“How does hacking work from a neurological perspective? Hackers function in their neocortex when they are conducting social engineering against a person. They have a plan and come up with lies when needed. And they are easily able to take advantage of victims who are busy going about their daily lives only using the reptilian portion of their brains for tasks that have become routine,” writes Finney.

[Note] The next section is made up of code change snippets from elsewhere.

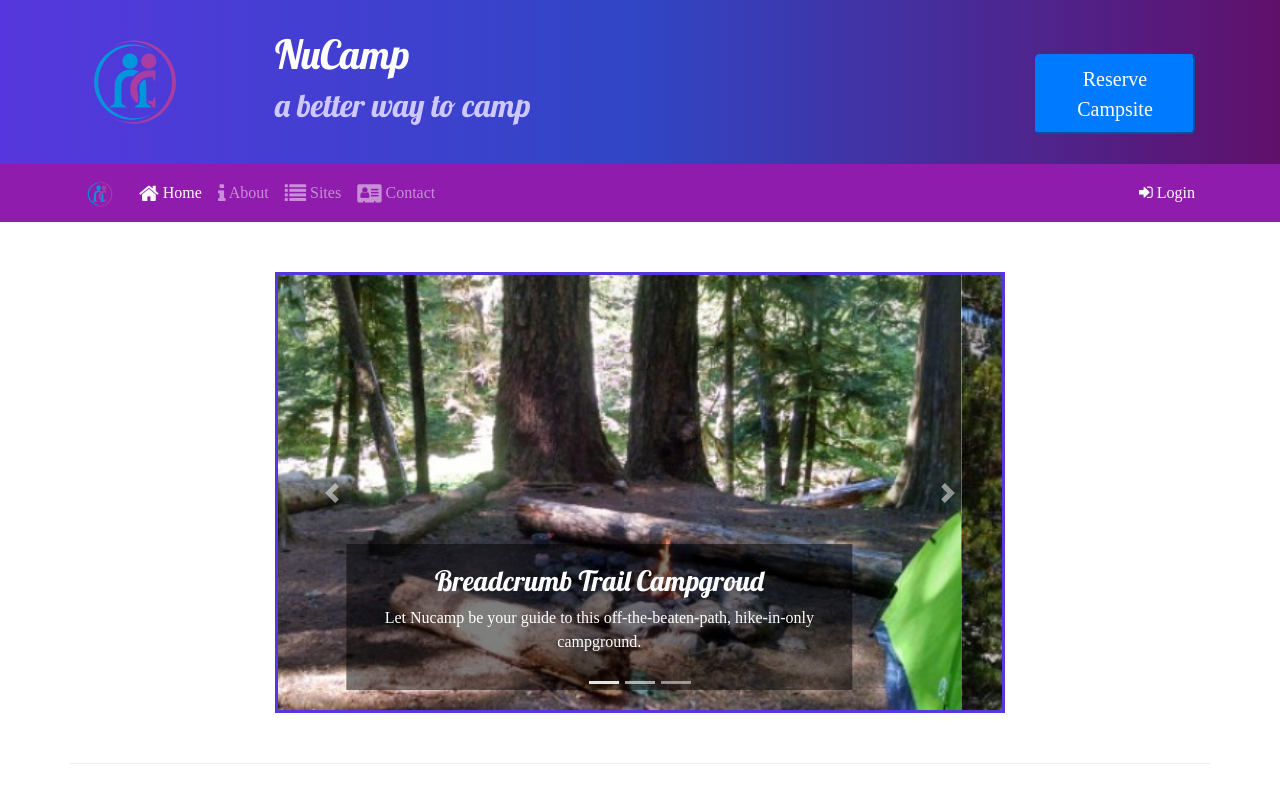
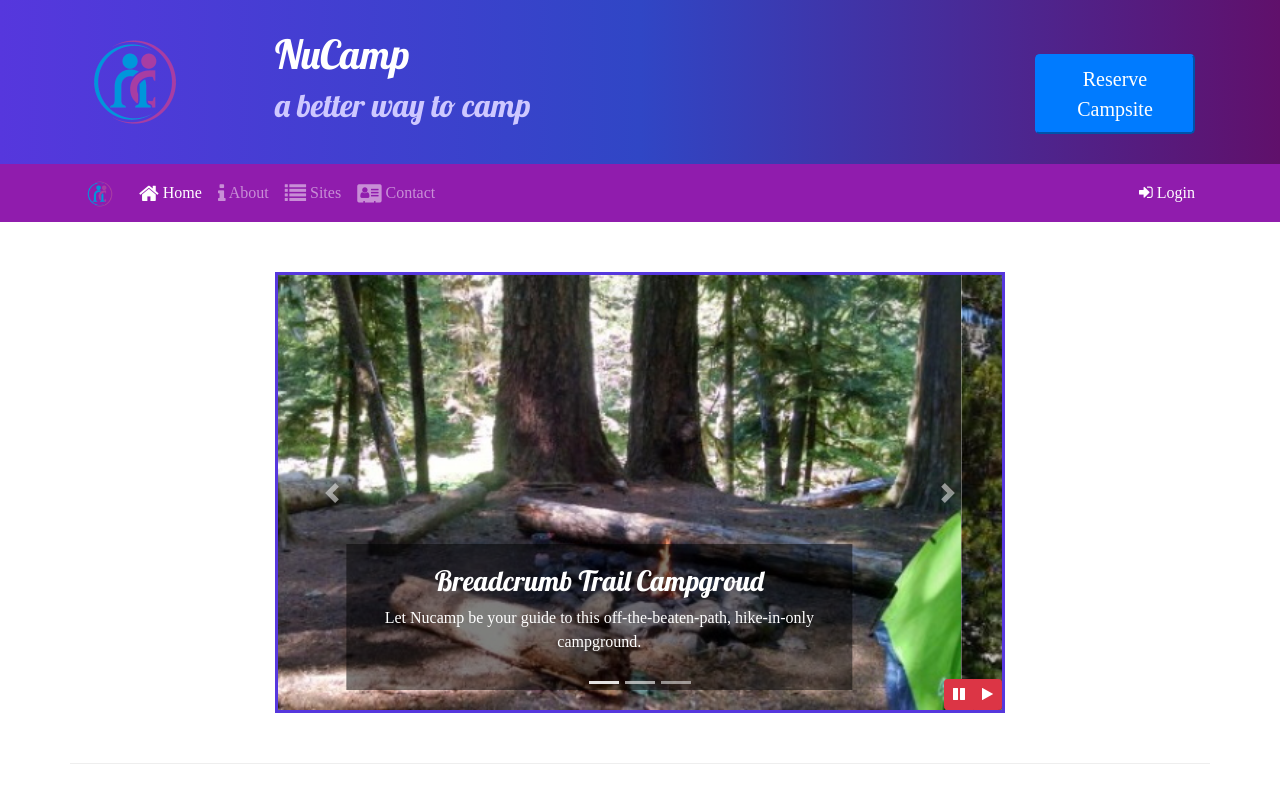
Before and after one commit to rajdan957/nucampsite, a website: page index.html in a window 1280 px wide. Shown: the top 800 px of the page. Drawn offline with nearby package versions, Linux system fonts and the light colour scheme.

Commit message:
Bootstrap and jQuery Part 1

```diff
--- a/css/styles.css
+++ b/css/styles.css
@@ -49,3 +49,10 @@ header h2 {
 .carousel{
     border: solid #5637DD;
 }
+
+#carouselButton {
+    position: absolute;
+    right: 0;
+    bottom: 0;
+    z-index: 100;
+}
--- a/index.html
+++ b/index.html
@@ -193,6 +193,14 @@
                         <span class="carousel-control-next-icon"></span>
                         <span class="sr-only">Next</span>
                     </a>
+                    <div class="btn-group" id="carouselButton">
+                        <button class="btn btn-danger btn-sm" id="carouselPause">
+                            <i class="fa fa-pause"></i>
+                        </button>
+                        <button class="btn btn-danger btn-sm" id="carouselPlay">
+                            <i class="fa fa-play"></i>
+                        </button>
+                    </div>
                 </div>
             </div>
         </div>
@@ -276,7 +284,17 @@
         <script src="node_modules/popper.js/dist/umd/popper.min.js"></script>
         <script src="node_modules/bootstrap/dist/js/bootstrap.min.js"></script>
 
-
+        <script>
+            $(function(){
+                $(".carousel").carousel({interval:2000})
+                $("#carouselPause").click(function(){
+                    $(".carousel").carousel("pause");
+                })
+                $("#carouselPlay").click(function(){
+                    $(".carousel").carousel("cycle");
+                })
+            })
+        </script>
 
 </body>
 
```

Breaking routine is essential in cybersecurity training as employees – once proficient at their respective jobs – perform with ease, almost instinctively.  Work tasks become second-nature.  Raising awareness about information security requires that we move beyond the reptilian brain and engage the neocortex.  Ideally, employees step out of the instinctive mode of performance and move into a more analytical framework.  Less robotic, we start noticing the red flags that reveal suspicious activity and risks of cybercrime, according to Finney.  Also, by stimulating the neocortex, we challenge employees to question, think, and push boundaries.  Engaging signifies that we need to think along the lines of persons or learners, rather than the monolith known as staff.  Who are the individuals that make up your staff?  What are their roles, and what have they learned thus far?

Finney explains that repetitive loops are reinforced through incentives.  In other words, as cybersecurity facilitators, we need to understand the motivations that influence employees to take one action versus another in the course of their workday.  We must “understand the rewards that motivate people before offering incentives to change behavior,” writes Finney. “Sometimes you may be incentivizing the wrong thing, and this can lead to poor results, unintended consequences or both.”

The author also mentions the importance of mindfulness regarding information security whereby employees may choose to take notes about their work habits and provide a rationale fueling their choice-making.  Reflectiveness is particularly interesting in this case since it permits employees to understand their role as front-runners in information security prevention.  Mobilizing and engaging employees for cybersecurity means that we acknowledge their talent, and consequently, invest in their role as company ambassadors.  Raising information security shifts the focus from the cybercriminal to the employee whereby the worker takes on an empowering role in preventing cybercrime and directly contributes to the organization.  Employees are strong links in your business. 

Interconnecting the Show Suits, Neuroscience, and Information Security 

Indeed, the common thread linking these elements is social engineering.  The art of deception manifests itself in all three circles.  TV character Mike Ross is a social engineer that evidently uses his neocortex to perform his role as lawyer and strategize and uncover legal loopholes which lead to wins in court.  Likewise, social engineers in cybercrime navigate and challenge corporate security networks and tap into human sensibilities.  Their neocortex is very much at work.  If employees are simply carrying out tasks through habit and routine, without ever questioning their work, they become clear targets for social engineers.  In comparison, the moment businesses invest in raising information security awareness, they encourage employees to move beyond the routine and pay close attention to online behavior, information handling, and the use of mobile devices.

Outsmarting the social engineer essentially implies that information security experts are continuously in dialogue with employees, assessing and keeping track of best practices to ultimately anticipate the next move in cybercrime.  Outsmarting means being two steps ahead.  Through the right training program, effective rewards, and on-going reinforcement, businesses outsmart the social engineer.